EXERCISE BRIEF => If a line in the data below contains the word "BODEGA", copy it out.

Change detection outputs =>
□ □ □ □ □

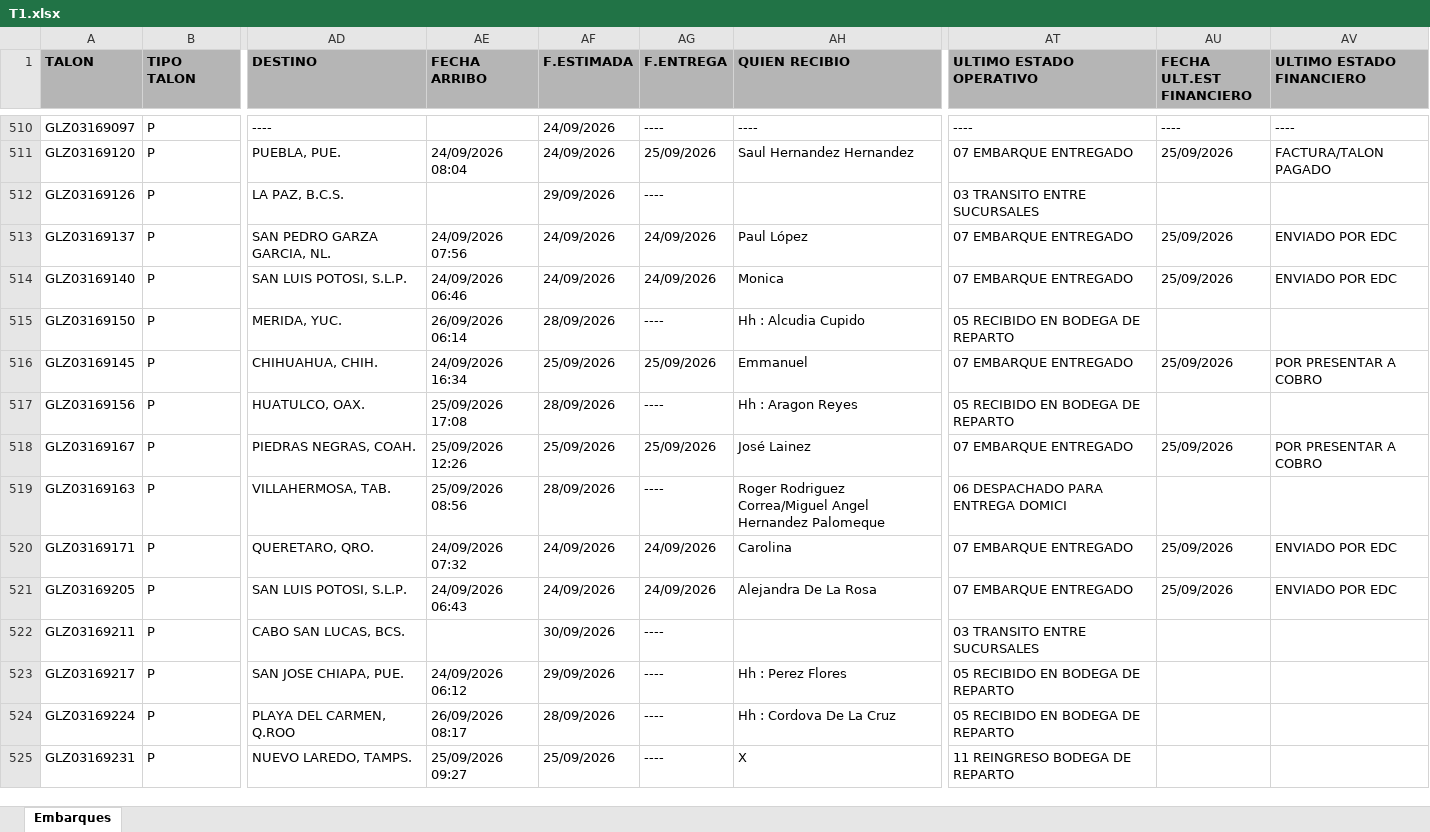
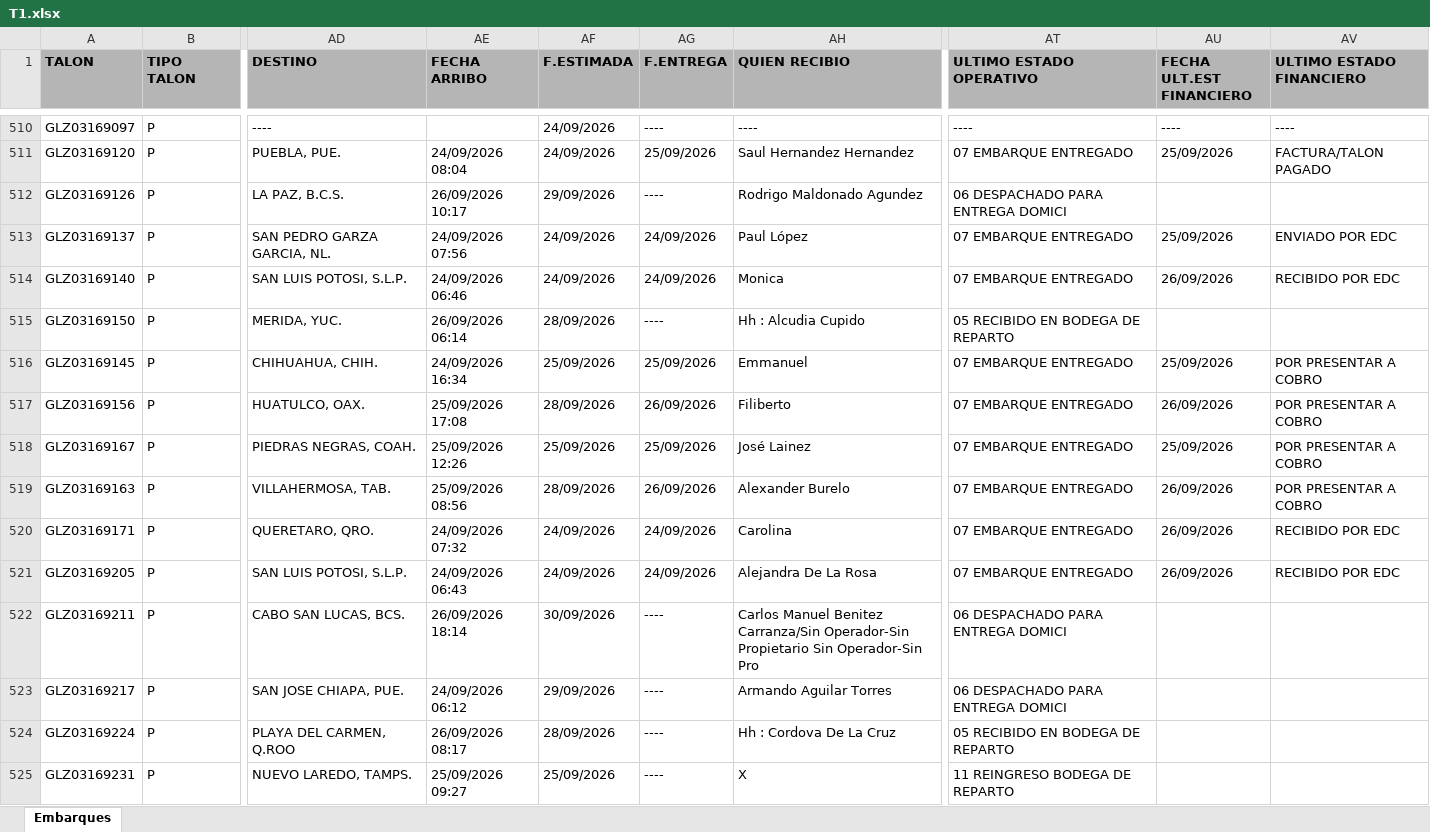
Before and after one commit to RH2026/nexion, an Excel workbook: T1.xlsx, sheet Embarques, drawn as a sheet; only a part is shown, gaps mark what is left out; values as stored, in another font and other column widths than the file's, no borders; the diff covers the shown part only; the diff names each change by its address in the sheet, - before the commit and + after, or states it on an @@ line.

Commit message:
BATCH_UPDATE // 28/09/2026 11:54

```diff
--- a/T1.xlsx (sheet Embarques)
+++ b/T1.xlsx (sheet Embarques)
-AE512 (FECHA ARRIBO): (empty)
+AE512 (FECHA ARRIBO): 26/09/2026 10:17
-AH512 (QUIEN RECIBIO): (empty)
+AH512 (QUIEN RECIBIO): Rodrigo Maldonado Agundez
-AT512 (ULTIMO ESTADO OPERATIVO): 03 TRANSITO ENTRE SUCURSALES
+AT512 (ULTIMO ESTADO OPERATIVO): 06 DESPACHADO PARA ENTREGA DOMICI
-AU514 (FECHA ULT.EST FINANCIERO): 25/09/2026
+AU514 (FECHA ULT.EST FINANCIERO): 26/09/2026
-AV514 (ULTIMO ESTADO FINANCIERO): ENVIADO POR EDC
+AV514 (ULTIMO ESTADO FINANCIERO): RECIBIDO POR EDC
-AG517 (F.ENTREGA): ----
+AG517 (F.ENTREGA): 26/09/2026
-AH517 (QUIEN RECIBIO): Hh : Aragon Reyes
+AH517 (QUIEN RECIBIO): Filiberto
-AT517 (ULTIMO ESTADO OPERATIVO): 05 RECIBIDO EN BODEGA DE REPARTO
+AT517 (ULTIMO ESTADO OPERATIVO): 07 EMBARQUE ENTREGADO
-AU517 (FECHA ULT.EST FINANCIERO): (empty)
+AU517 (FECHA ULT.EST FINANCIERO): 26/09/2026
-AV517 (ULTIMO ESTADO FINANCIERO): (empty)
+AV517 (ULTIMO ESTADO FINANCIERO): POR PRESENTAR A COBRO
-AG519 (F.ENTREGA): ----
+AG519 (F.ENTREGA): 26/09/2026
-AH519 (QUIEN RECIBIO): Roger Rodriguez Correa/Miguel Angel Hernandez Palomeque
+AH519 (QUIEN RECIBIO): Alexander Burelo
-AT519 (ULTIMO ESTADO OPERATIVO): 06 DESPACHADO PARA ENTREGA DOMICI
+AT519 (ULTIMO ESTADO OPERATIVO): 07 EMBARQUE ENTREGADO
-AU519 (FECHA ULT.EST FINANCIERO): (empty)
+AU519 (FECHA ULT.EST FINANCIERO): 26/09/2026
-AV519 (ULTIMO ESTADO FINANCIERO): (empty)
+AV519 (ULTIMO ESTADO FINANCIERO): POR PRESENTAR A COBRO
-AU520:AU521 (FECHA ULT.EST FINANCIERO): 25/09/2026
+AU520:AU521 (FECHA ULT.EST FINANCIERO): 26/09/2026
-AV520:AV521 (ULTIMO ESTADO FINANCIERO): ENVIADO POR EDC
+AV520:AV521 (ULTIMO ESTADO FINANCIERO): RECIBIDO POR EDC
-AE522 (FECHA ARRIBO): (empty)
+AE522 (FECHA ARRIBO): 26/09/2026 18:14
-AH522 (QUIEN RECIBIO): (empty)
+AH522 (QUIEN RECIBIO): Carlos Manuel Benitez Carranza/Sin Operador-Sin Propietario Sin Operador-Sin Pro
-AT522 (ULTIMO ESTADO OPERATIVO): 03 TRANSITO ENTRE SUCURSALES
+AT522 (ULTIMO ESTADO OPERATIVO): 06 DESPACHADO PARA ENTREGA DOMICI
-AH523 (QUIEN RECIBIO): Hh : Perez Flores
+AH523 (QUIEN RECIBIO): Armando Aguilar Torres
-AT523 (ULTIMO ESTADO OPERATIVO): 05 RECIBIDO EN BODEGA DE REPARTO
+AT523 (ULTIMO ESTADO OPERATIVO): 06 DESPACHADO PARA ENTREGA DOMICI
```
Also changed, not shown: 19 added rows, 5 removed rows, 36 moved rows and 167 edited cells elsewhere in this sheet.
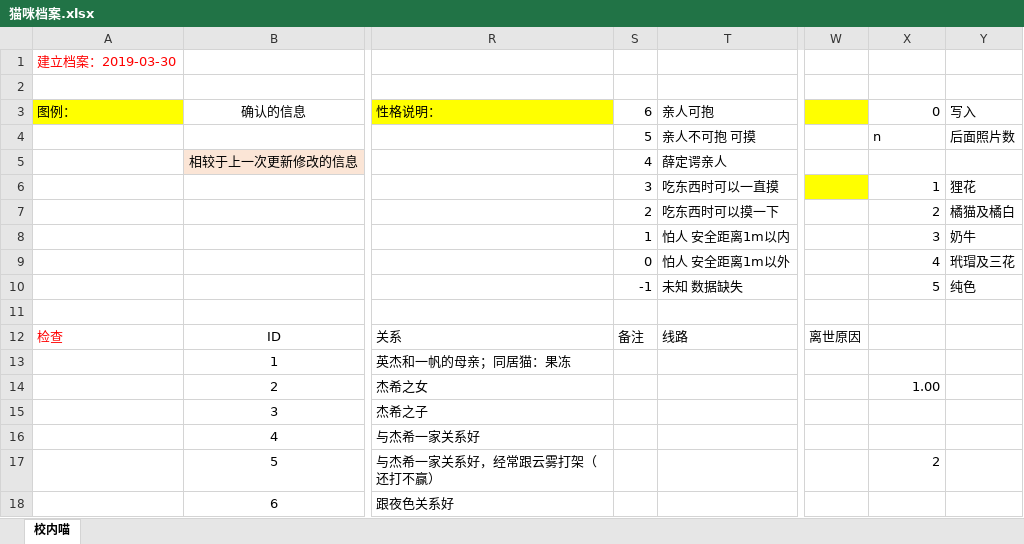
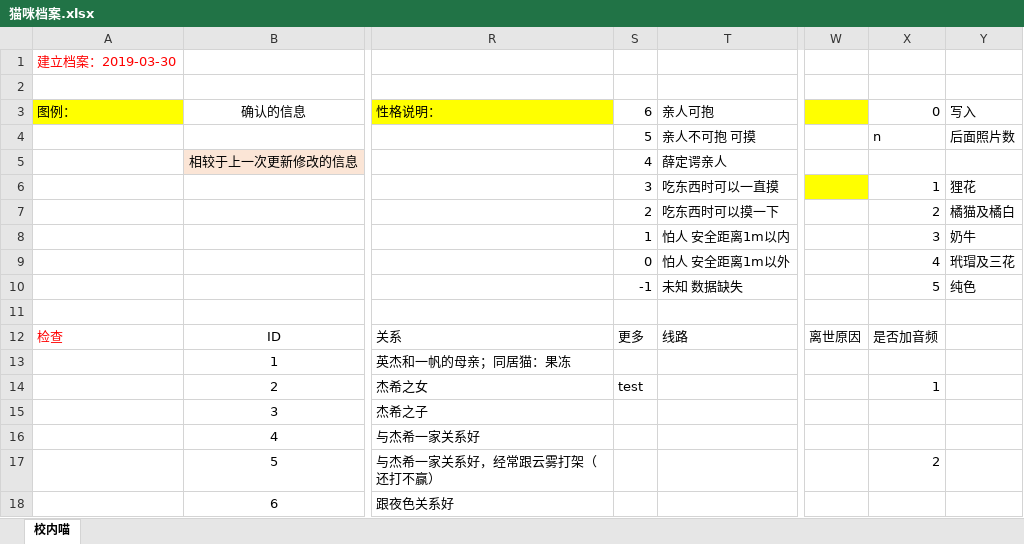
Before and after one commit to SCCAPKU/miniprogram, an Excel workbook: miniprogram/pages/猫咪档案.xlsx, sheet 校内喵, drawn as a sheet; only a part is shown, gaps mark what is left out; values as stored, in another font and other column widths than the file's, no borders; the diff names each change by its address in the sheet, - before the commit and + after, or states it on an @@ line.

```diff
--- a/miniprogram/pages/猫咪档案.xlsx (sheet 校内喵)
+++ b/miniprogram/pages/猫咪档案.xlsx (sheet 校内喵)
-S12: 备注
+S12: 更多
-X12: (empty)
+X12: 是否加音频
-S14: (empty)
+S14: test
-X14: 1.00
+X14: 1
```
Also changed, not shown: 1 other file.
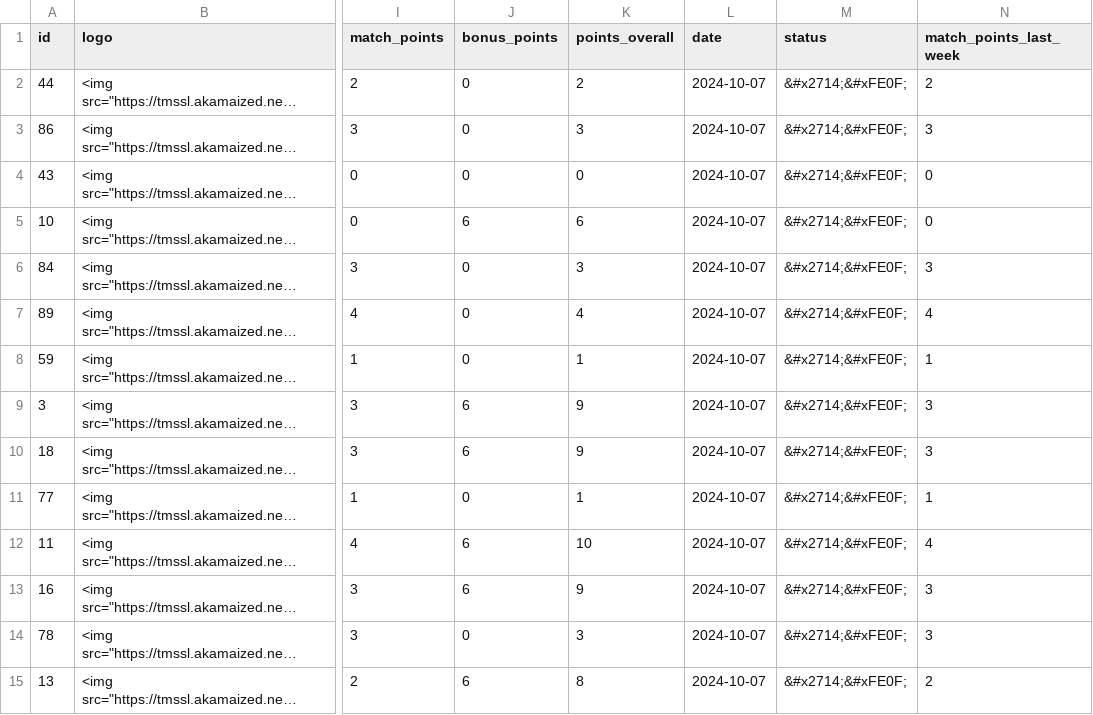
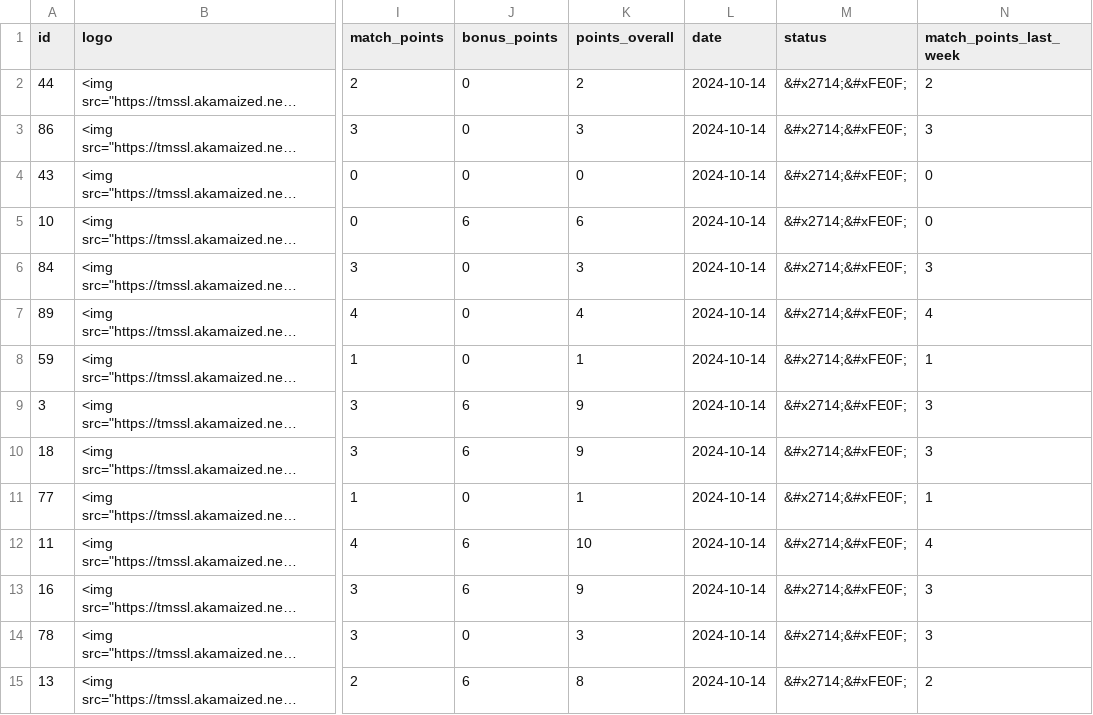
Before and after one commit to swissfootdata/UEFA_Rankings, a CSV file: Output/club_owner_data_2024.csv, drawn as a sheet; only a part is shown, gaps mark what is left out; long unchanged cells end in …; the diff covers the shown part only; the diff names each change by its address in the sheet, - before the commit and + after, or states it on an @@ line.

```diff
--- a/Output/club_owner_data_2024.csv
+++ b/Output/club_owner_data_2024.csv
-L2:L15 (date): 2024-10-07
+L2:L15 (date): 2024-10-14
```
Also changed, not shown: 94 edited cells elsewhere in this file, 3 other files.
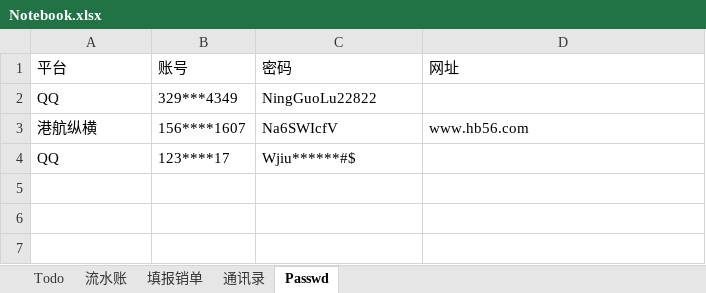
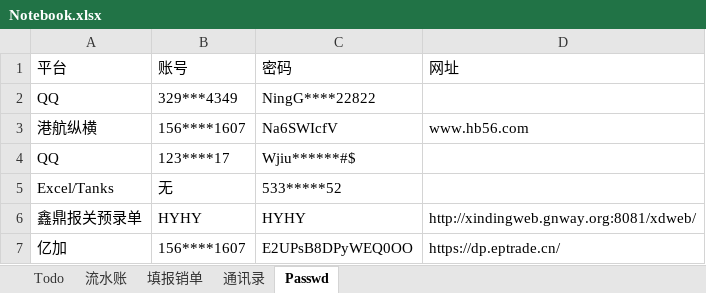
Before and after one commit to ColorfullyZhang/rang, an Excel workbook: co-honour/Notebook.xlsx, sheet Passwd, drawn as a sheet; values as stored, in another font and other column widths than the file's, no borders; table styles not drawn; the diff names each change by its address in the sheet, - before the commit and + after, or states it on an @@ line.

```diff
--- a/co-honour/Notebook.xlsx (sheet Passwd)
+++ b/co-honour/Notebook.xlsx (sheet Passwd)
-C2 (密码): NingGuoLu22822
+C2 (密码): NingG****22822
+row 5: Excel/Tanks | 无 | 533*****52
+row 6: 鑫鼎报关预录单 | HYHY | HYHY | http://xindingweb.gnway.org:8081/xdweb/
+row 7: 亿加 | 156****1607 | E2UPsB8DPyWEQ0OO | https://dp.eptrade.cn/
```
Also changed, not shown: sheet Todo, hidden cells.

□ □ □ □ □

SOLUTION =>
-AT517 (ULTIMO ESTADO OPERATIVO): 05 RECIBIDO EN BODEGA DE REPARTO
-AT523 (ULTIMO ESTADO OPERATIVO): 05 RECIBIDO EN BODEGA DE REPARTO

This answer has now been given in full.